The way my wife and I do it is we have an annual honeymoon. And we take two weeks every year and we go somewhere. And for 22 years, we’ve gone to the same bed and breakfast and rented the same room. We bring our kayak, and we ask each other three questions every year: What did you love about last year? What did you hate about last year? and What do you want next year to be like? It takes us two weeks to answer those questions.

And in that way, we really are able to stay in touch with how we’ve changed over the year and how we want to change in the future so that we’re on the same page. We’re really aligned. And we know what each of us wants that’s different. What kind of adventures we want as individuals, not just together. And so our annual honeymoon is our way to check in with one another and really devote those two weeks just to growth and understanding how we have change and how we want to change.

For folks who are in the thick of it right now with little kids and who might not be able to take that much time off, what might you recommend?

Well, I think you can always do it. And you can do it inexpensively.
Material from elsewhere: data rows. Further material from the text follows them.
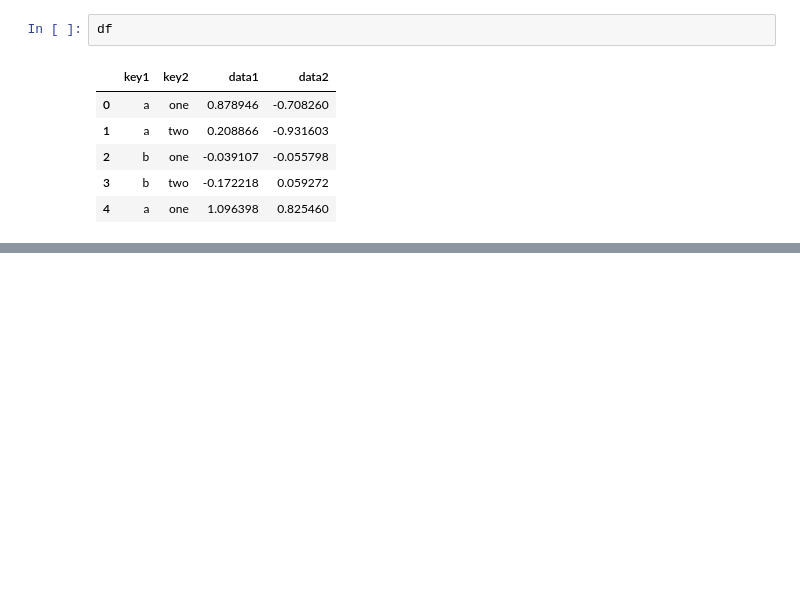
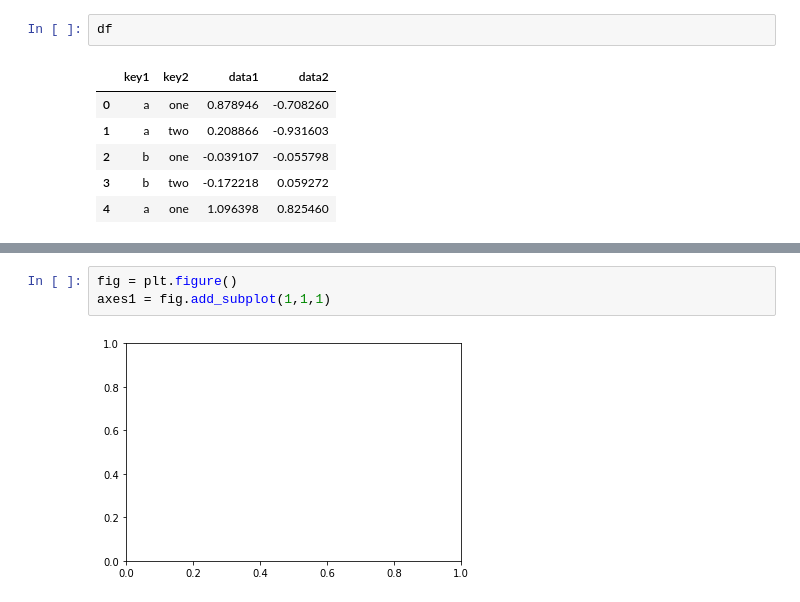
Before and after one commit to JunyoungYhim/python220621, a Jupyter notebook: Untitled-1.ipynb, the cells around one changed output, grey strips where cells are left out. Saved outputs shown, nothing was run; the diff lists cells and outputs as text; blank space fills up the shorter version.

```diff
--- a/Untitled-1.ipynb
+++ b/Untitled-1.ipynb
@@ -15,0 +209,5 @@ df
+# %%
+fig = plt.figure()
+axes1 = fig.add_subplot(1,1,1)
+# %% [output]
+[figure, added]
```
Also changed, not shown: parts of 20 cells of this notebook.
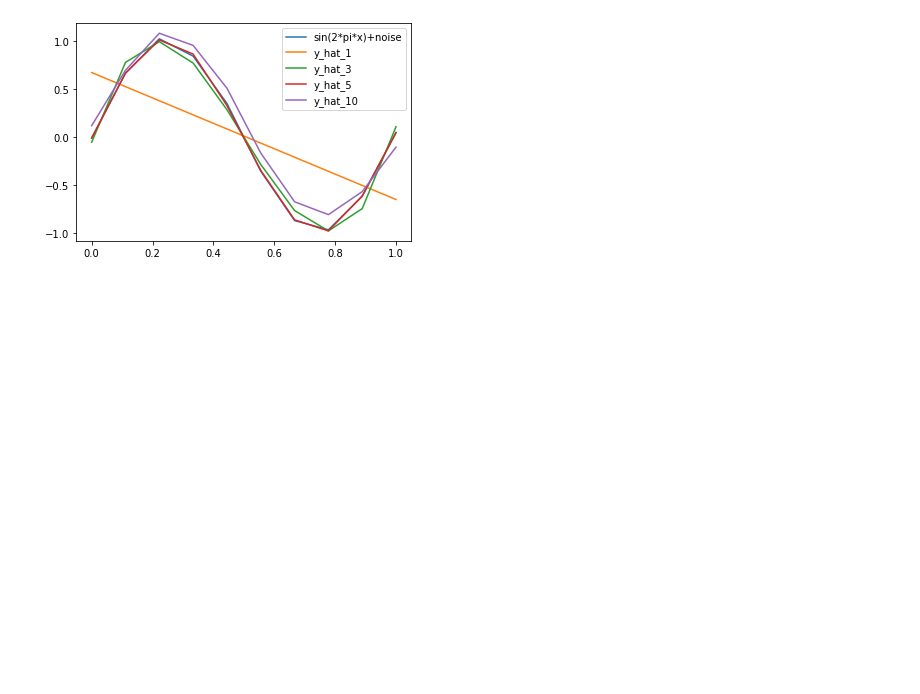
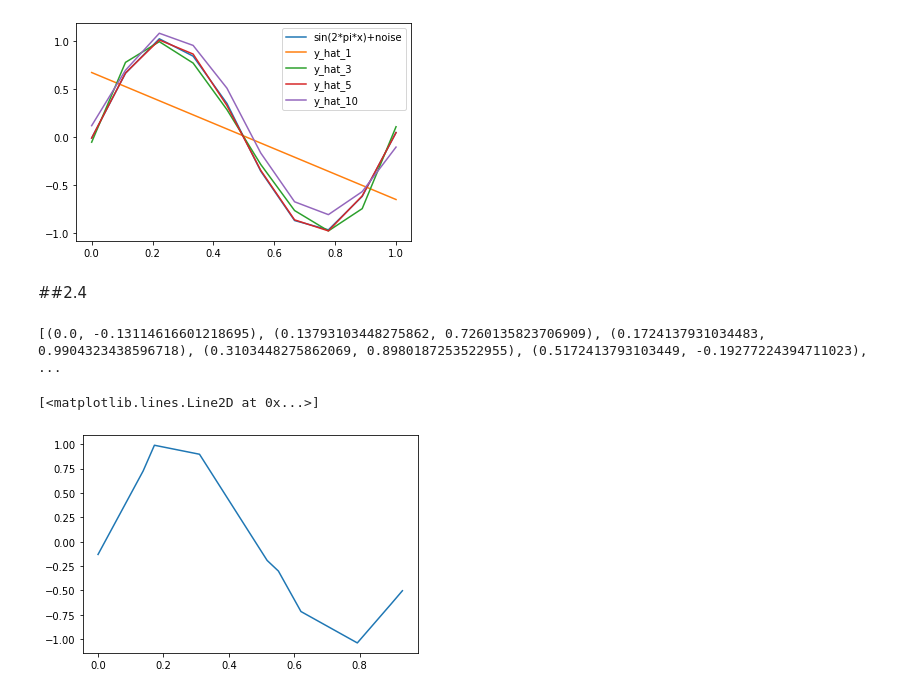
Before and after one commit to NitCoh/NLPAss1, a Jupyter notebook: part1.ipynb, the cells around one changed output. Saved outputs shown, nothing was run; the diff lists cells and outputs as text; code cells hidden in the pictures; blank space fills up the shorter version.

```diff
--- a/part1.ipynb
+++ b/part1.ipynb
@@ -646,3 +646,34 @@ plt.legend(['sin(2*pi*x)+noise','y_hat_1','y_hat_3','y_hat_5','y_hat_10'])
 # %% [output]
 <matplotlib.legend.Legend at 0x...>
 [figure]
+# %% [markdown]
+##2.4
+# %%
+def generateDataset3(N,f,sigma):
+  from math import ceil,floor
+  mu = 0.0
+  vf = np.vectorize(f)
+  x = np.linspace(0,1,num=N*3)
+
+  noise = np.random.normal(loc=mu,scale=sigma,size=N*3)
+  t = vf(x) + noise
+  pairs = list(zip(x,t))
+  #print(list(zip(x,t)))
+  np.random.shuffle(pairs)
+  #print(pairs)
+  def sort_by_x(lst):
+    return sorted(lst,key=lambda x : x[0])
+  train = sort_by_x(pairs[0:N])
+  valid = sort_by_x(pairs[N:2*N])
+  test = sort_by_x(pairs[2*N:])
+  return train,valid,test
+# %%
+a,b,c = generateDataset3(10,f,0.1)
+print(a)
+a_x = [x for x,_ in a]
+a_y = [y for _,y in a]
+plt.plot(a_x,a_y)
+# %% [output]
+[(0.0, -0.13114616601218695), (0.13793103448275862, 0.7260135823706909), (0.1724137931034483, 0.9904323438596718), (0.3103448275862069, 0.8980187253522955), (0.5172413793103449, -0.19277224394711023), ...
+[<matplotlib.lines.Line2D at 0x...>]
+[figure, added]
```
Also changed, not shown: parts of 4 cells of this notebook.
And you can get grandparents to watch kids or you can exchange with friends, friends that you trust with your kids and they trust you with their kids. But taking time for the relationship and taking time for romance and connection is critical. And it greatly benefits the children when you do this.

Couples need to prioritize their marriage, as much as they prioritize their kids. 

They really do. That’s what we saw in the Sloan study done at UCLA with dual career couples with young children. Researchers put microphones and cameras in people’s homes, and they found that people got too child-centered or work-centered and weren’t really talking to each other. The average amount of time couples talked to each other in that study in Los Angeles was 35 minutes a week. They spent less than 10 percent of an evening in the same room with their partner. And so typically, couples wind up really neglecting their relationship. And what happens when you neglect a relationship is the same thing that happens when you neglect your car: It runs down. You have to keep maintaining a relationship. And I think it’s not either the children or the relationship, it’s both. If you maintain a loving relationship, your children benefit.

Finally, if a couple decides to seek counseling what are some tips that you think they should focus on to get the most out the experience?

In all the couples that I’ve seen in therapy, the one thing that makes couples’ therapy ineffective, is when people refuse to take any responsibility for their part in the miscommunication and just blame their partner for all the problems. And that is going to undermine any kind of therapy. So, enter therapy with the idea that you’re going to discover things about yourself that you need to change in order to make the relationship better. Don’t think of it as bringing your partner there to change them because you are perfect.